■ Work required
For each record below, set it down exactly but leave out any picture.
── Supplied entries ──
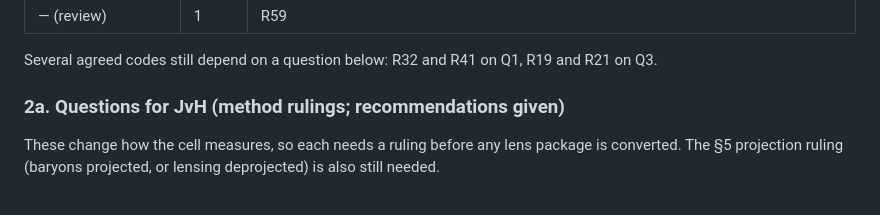
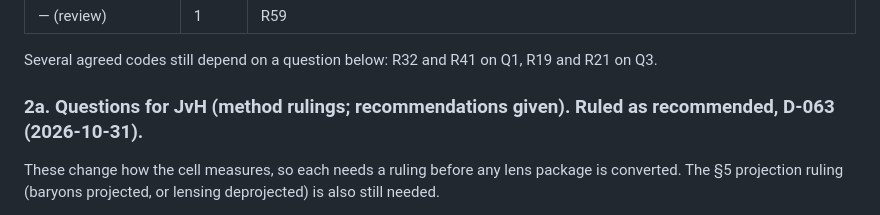
Before and after one commit to extragravitation/atlas, a Markdown page: docs/sources/search-log-A6.md, the part around the change. GitHub-like rendering.

```diff
--- a/docs/sources/search-log-A6.md
+++ b/docs/sources/search-log-A6.md
@@ -149,7 +149,7 @@ Two independent AI readers (A and B) screened R1–R59 to the brief `docs/source
 
 Several agreed codes still depend on a question below: R32 and R41 on Q1, R19 and R21 on Q3.
 
-### 2a. Questions for JvH (method rulings; recommendations given)
+### 2a. Questions for JvH (method rulings; recommendations given). **Ruled as recommended, D-063 (2026-10-31).**
 
 These change how the cell measures, so each needs a ruling before any lens package is converted. The §5 projection ruling (baryons projected, or lensing deprojected) is also still needed.
 
```
Also changed, not shown: docs/decisions.md (+34 -0 lines), docs/plans/DEVIATIONS.md (+1 -0 lines).
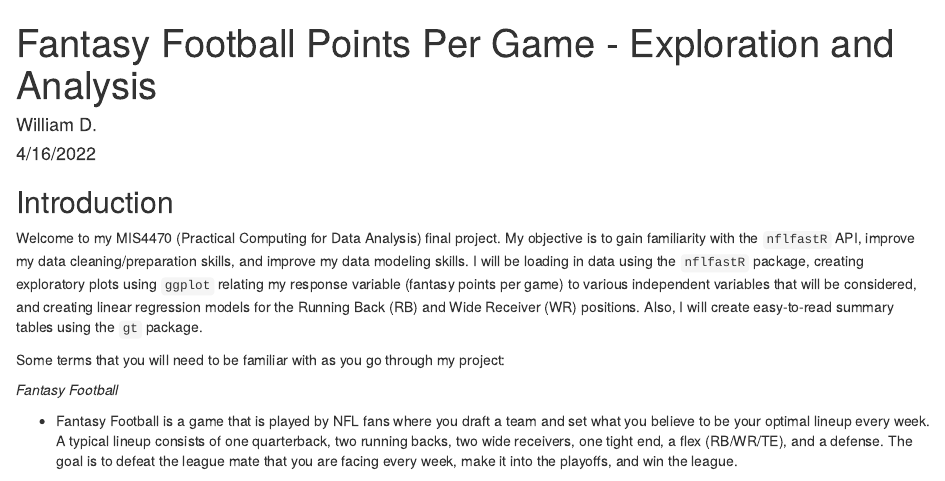
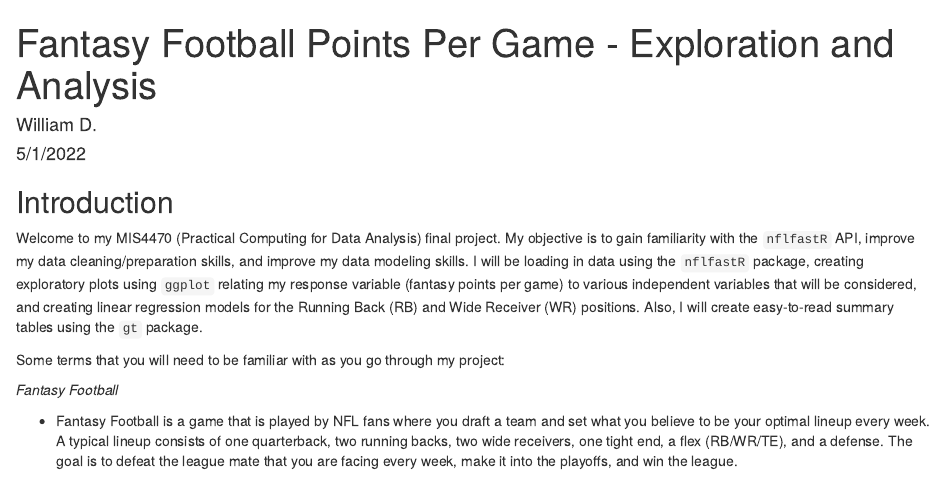
Before and after one commit to williamdavis86/PredictingFantasyPPG, an R Markdown document (WDavis_Fantasy_Football_Analysis.Rmd): the page in a window 1100 px wide, from its top. Rendered offline with R 4.5, knitr and Pandoc, with nearby package versions; some code elsewhere in the file could not run offline.

Commit message:
Changed date

```diff
--- a/WDavis_Fantasy_Football_Analysis.Rmd
+++ b/WDavis_Fantasy_Football_Analysis.Rmd
@@ -1,7 +1,7 @@
 ---
 title: "Fantasy Football Points Per Game - Exploration and Analysis"
 author: "William D."
-date: "4/16/2022"
+date: "5/1/2022"
 output: html_document
 ---
 
```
───
■ Written reply
Before and after one commit to extragravitation/atlas, a Markdown page: docs/sources/search-log-A6.md, the part around the change. GitHub-like rendering.

```diff
--- a/docs/sources/search-log-A6.md
+++ b/docs/sources/search-log-A6.md
@@ -149,7 +149,7 @@ Two independent AI readers (A and B) screened R1–R59 to the brief `docs/source
 
 Several agreed codes still depend on a question below: R32 and R41 on Q1, R19 and R21 on Q3.
 
-### 2a. Questions for JvH (method rulings; recommendations given)
+### 2a. Questions for JvH (method rulings; recommendations given). **Ruled as recommended, D-063 (2026-10-31).**
 
 These change how the cell measures, so each needs a ruling before any lens package is converted. The §5 projection ruling (baryons projected, or lensing deprojected) is also still needed.
 
```
Also changed, not shown: docs/decisions.md (+34 -0 lines), docs/plans/DEVIATIONS.md (+1 -0 lines).
Before and after one commit to williamdavis86/PredictingFantasyPPG, an R Markdown document (WDavis_Fantasy_Football_Analysis.Rmd): the page in a window 1100 px wide, from its top. Rendered offline with R 4.5, knitr and Pandoc, with nearby package versions; some code elsewhere in the file could not run offline.

Commit message:
Changed date

```diff
--- a/WDavis_Fantasy_Football_Analysis.Rmd
+++ b/WDavis_Fantasy_Football_Analysis.Rmd
@@ -1,7 +1,7 @@
 ---
 title: "Fantasy Football Points Per Game - Exploration and Analysis"
 author: "William D."
-date: "4/16/2022"
+date: "5/1/2022"
 output: html_document
 ---
 
```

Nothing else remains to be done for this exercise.